Many other subjects on this website are common to Macs and these should also be read if you want to keep your Mac safe.
This article covers Mac OS X but not earlier Mac operating systems. For maximum security, we recommend upgrading to the latest version.
- Viruses, spyware and other malware.
- Attacks by hackers attempting to obtain personal or financial information.
- Physical loss of hardware due to theft, carelessness, fire/flood and other natural disaster.
Protecting your Mac
Keep your software up to date
Apply security updates and system software upgrades as soon as they become available. And remember that a Mac can carry a virus and pass it to other computers even if it is not affected itself.
- Check for updates by going to the System Preferences application and selecting Software Update and clicking Check Now.
- Make sure Check for Updates is ticked and Daily is selected in the drop-down menu. This will ensure that your computer automatically checks every day for new updates. You will need to provide an Administrator password to enable this feature.
- To check manually for updates, go to the Apple menu (the small Apple icon in the top left corner) and select Software Update. This check should be performed regularly.
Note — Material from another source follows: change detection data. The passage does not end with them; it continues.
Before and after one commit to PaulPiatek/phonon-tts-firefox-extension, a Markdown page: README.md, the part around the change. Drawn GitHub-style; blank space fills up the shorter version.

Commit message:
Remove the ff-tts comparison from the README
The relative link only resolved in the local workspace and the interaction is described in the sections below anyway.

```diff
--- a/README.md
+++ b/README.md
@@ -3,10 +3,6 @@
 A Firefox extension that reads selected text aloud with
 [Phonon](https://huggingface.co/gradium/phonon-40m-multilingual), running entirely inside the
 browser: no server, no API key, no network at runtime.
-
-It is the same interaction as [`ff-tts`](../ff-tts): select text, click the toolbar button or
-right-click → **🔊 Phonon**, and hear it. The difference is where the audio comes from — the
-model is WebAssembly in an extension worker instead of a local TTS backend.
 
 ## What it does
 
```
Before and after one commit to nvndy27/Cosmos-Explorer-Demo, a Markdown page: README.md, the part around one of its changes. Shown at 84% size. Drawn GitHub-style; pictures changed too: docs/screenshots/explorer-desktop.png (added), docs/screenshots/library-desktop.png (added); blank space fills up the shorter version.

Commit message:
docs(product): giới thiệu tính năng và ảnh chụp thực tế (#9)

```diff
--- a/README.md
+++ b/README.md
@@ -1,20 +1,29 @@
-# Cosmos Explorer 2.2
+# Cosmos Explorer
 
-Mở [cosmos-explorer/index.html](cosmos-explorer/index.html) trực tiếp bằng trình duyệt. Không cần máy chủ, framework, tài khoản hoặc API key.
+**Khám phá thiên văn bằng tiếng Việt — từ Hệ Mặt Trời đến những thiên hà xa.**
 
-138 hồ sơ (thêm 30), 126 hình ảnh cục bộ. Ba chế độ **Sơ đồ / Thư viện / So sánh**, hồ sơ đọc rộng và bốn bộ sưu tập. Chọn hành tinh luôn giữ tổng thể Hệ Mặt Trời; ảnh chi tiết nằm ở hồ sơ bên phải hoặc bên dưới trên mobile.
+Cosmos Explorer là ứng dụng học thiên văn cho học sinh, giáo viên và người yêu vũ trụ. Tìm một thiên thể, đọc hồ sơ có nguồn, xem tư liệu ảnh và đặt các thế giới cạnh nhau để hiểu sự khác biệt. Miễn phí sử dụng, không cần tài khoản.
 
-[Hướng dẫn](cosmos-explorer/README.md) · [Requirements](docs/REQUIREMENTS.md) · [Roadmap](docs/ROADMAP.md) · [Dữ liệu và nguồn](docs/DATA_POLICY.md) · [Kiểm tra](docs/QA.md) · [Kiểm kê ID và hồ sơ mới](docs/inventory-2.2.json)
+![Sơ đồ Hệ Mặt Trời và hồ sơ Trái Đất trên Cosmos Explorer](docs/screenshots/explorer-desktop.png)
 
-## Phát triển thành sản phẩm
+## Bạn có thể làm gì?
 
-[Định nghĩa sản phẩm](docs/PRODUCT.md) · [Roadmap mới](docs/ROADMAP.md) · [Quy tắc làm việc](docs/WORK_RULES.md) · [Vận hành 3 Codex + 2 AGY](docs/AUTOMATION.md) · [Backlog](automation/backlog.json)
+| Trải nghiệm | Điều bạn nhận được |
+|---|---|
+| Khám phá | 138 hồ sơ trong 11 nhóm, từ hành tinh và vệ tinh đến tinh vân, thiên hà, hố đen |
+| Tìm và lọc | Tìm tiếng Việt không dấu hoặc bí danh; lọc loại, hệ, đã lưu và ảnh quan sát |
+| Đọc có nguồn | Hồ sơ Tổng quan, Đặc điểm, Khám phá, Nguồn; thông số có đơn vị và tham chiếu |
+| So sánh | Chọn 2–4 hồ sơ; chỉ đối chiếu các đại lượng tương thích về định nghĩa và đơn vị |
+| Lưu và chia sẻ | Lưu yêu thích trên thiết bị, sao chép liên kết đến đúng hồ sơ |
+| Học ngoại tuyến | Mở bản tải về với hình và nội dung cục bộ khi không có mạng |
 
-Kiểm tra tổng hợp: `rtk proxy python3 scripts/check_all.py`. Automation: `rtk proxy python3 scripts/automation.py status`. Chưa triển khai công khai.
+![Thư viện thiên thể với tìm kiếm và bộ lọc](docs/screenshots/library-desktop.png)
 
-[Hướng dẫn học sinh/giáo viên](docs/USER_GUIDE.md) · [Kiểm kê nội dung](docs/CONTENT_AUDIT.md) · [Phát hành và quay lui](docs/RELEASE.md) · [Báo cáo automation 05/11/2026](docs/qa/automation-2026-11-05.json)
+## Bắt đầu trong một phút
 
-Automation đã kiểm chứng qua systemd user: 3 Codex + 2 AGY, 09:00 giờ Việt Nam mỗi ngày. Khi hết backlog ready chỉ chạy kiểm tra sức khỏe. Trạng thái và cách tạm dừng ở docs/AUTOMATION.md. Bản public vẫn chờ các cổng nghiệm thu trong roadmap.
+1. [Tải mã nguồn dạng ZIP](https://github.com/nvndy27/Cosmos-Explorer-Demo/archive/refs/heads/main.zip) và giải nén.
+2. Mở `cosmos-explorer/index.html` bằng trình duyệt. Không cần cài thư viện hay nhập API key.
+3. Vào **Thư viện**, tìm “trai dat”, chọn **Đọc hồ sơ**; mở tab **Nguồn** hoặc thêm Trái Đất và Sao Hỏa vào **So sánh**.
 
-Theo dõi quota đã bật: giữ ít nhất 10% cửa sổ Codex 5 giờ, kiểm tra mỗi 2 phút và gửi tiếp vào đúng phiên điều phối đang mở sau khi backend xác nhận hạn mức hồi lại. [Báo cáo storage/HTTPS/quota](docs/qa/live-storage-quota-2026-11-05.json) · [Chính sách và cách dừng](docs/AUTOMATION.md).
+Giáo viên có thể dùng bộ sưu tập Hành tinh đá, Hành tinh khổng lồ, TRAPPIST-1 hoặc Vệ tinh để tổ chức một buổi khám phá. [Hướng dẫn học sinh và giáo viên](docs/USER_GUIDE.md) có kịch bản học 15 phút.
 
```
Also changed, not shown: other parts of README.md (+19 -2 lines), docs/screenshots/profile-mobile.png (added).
- Software purchased through the Apple Store will also checked for updates.
- Check third-party software manufacturers’ websites regularly for application updates. Microsoft updates can be downloaded from www.microsoft.com/mac/downloads
Switch on your firewall
- Open the System Preferences application and click on Security; click on Firewall and click Start.
Internet security software
- Ensure you always have effective and updated internet security software loaded and running. Most internet security software suppliers sell packages and individual solutions specifically designed for Macs. There are also many free internet security products available.
The information held on your Mac may be irreplaceable. Regularly backing up your data will ensure that you have more than one copy.
iCloud is Apple’s secure online backup and storage solution. It stores music, photos, video and documents and makes the files available to all your Apple devices – Macs, iPhones and iPads. iCloud is ideal for many users who do not require significant data storage volumes, offering a free storage limit of 5GB. Additional storage is charged annually according to the volume of date stored. iCloud backups are incremental, so while the first backup may take some time, subsequent backups will be faster, automatically uploading only data which has changed since the previous backup.
Because of the cost of backing up your data to iCloud – or if you have a slow or no internet connection – you may wish to consider backing up to a local, external hard drive manufactured by Apple and a number of other suppliers. Macs feature a built-in utility called Time Machine which creates incremental backups of files that can be restored at a later date. It also allows you to restore the whole system (power on your Mac and hold down the Command (⌘) and R keys when the gray screen appears or boot from the OS X Install DVD), multiple files, or a single file.
Further advice and tips
- Use strong passwords and update them regularly. From OSX 10.9 (Mavericks), the Keychain built-in password/login manager can detect when you are filling in a login or registration form in Safari. It will then offer you a strong password that you can use and store in your keychain. This process is explained in more detail on a number of websites, for example: www.imore.com/how-generate-password-icloud-keychain-and-os-x-mavericks
- Mac OS X disables the root user by default. It should never be enabled.
- For additional security go to the System Preferences application, select Security and tick each of the options on the bottom half of the screen: Require password to wake this computer from sleep or screen saver; Disable automatic login; Require password to unlock each secure system preference; Log out after 10 minutes of inactivity; and Use secure virtual memory. Most of these options relate to controlling access to the computer by unauthorised users.
- Consider encrypting your files in case your computer is stolen, especially if you are using a MacBook, MacBook Pro or MacBook Air. It will prevent your files being read. To do this, go to the System Preferences application, select Security and Turn on FileVault. Be aware, however, that enabling FileVault will affect how Time Machine backs up your user data.
- Use Secure Empty Trash from the Finder menu to shred deleted files.
- If you use virtualisation software such as Boot Camp, Parallels or VirtualBox to run a Windows system, you should make sure that it is secured as if it were a regular PC.
- If your Mac is shared by different users, set up user accounts and passwords so that private files are kept separate and the ability to reconfigure security settings on the computer are restricted. To do this, go to the System Preferences application and select Accounts. Follow the instructions to add new users and set up parental controls and other restrictions.
- Create a single ‘main’ administration account. You should not need to log in to this account regularly, but you will need to remember the account name and password. Regular user accounts should have the ‘Allow user to administer this computer’ option unchecked.
- Create a ‘Hot Corner’ to start your screen saver (provided you have set the screen saver option to always request a password). Start System Preferences, and select the ‘Desktop & Screen Saver’ section. At the bottom right is the ‘Hot Corners’ button. Select your preferred corner and select ‘Start Screen Saver’ from the drop-down menu.
Now you can start the screen saver simply by rolling the mouse to the relevant corner of the screen.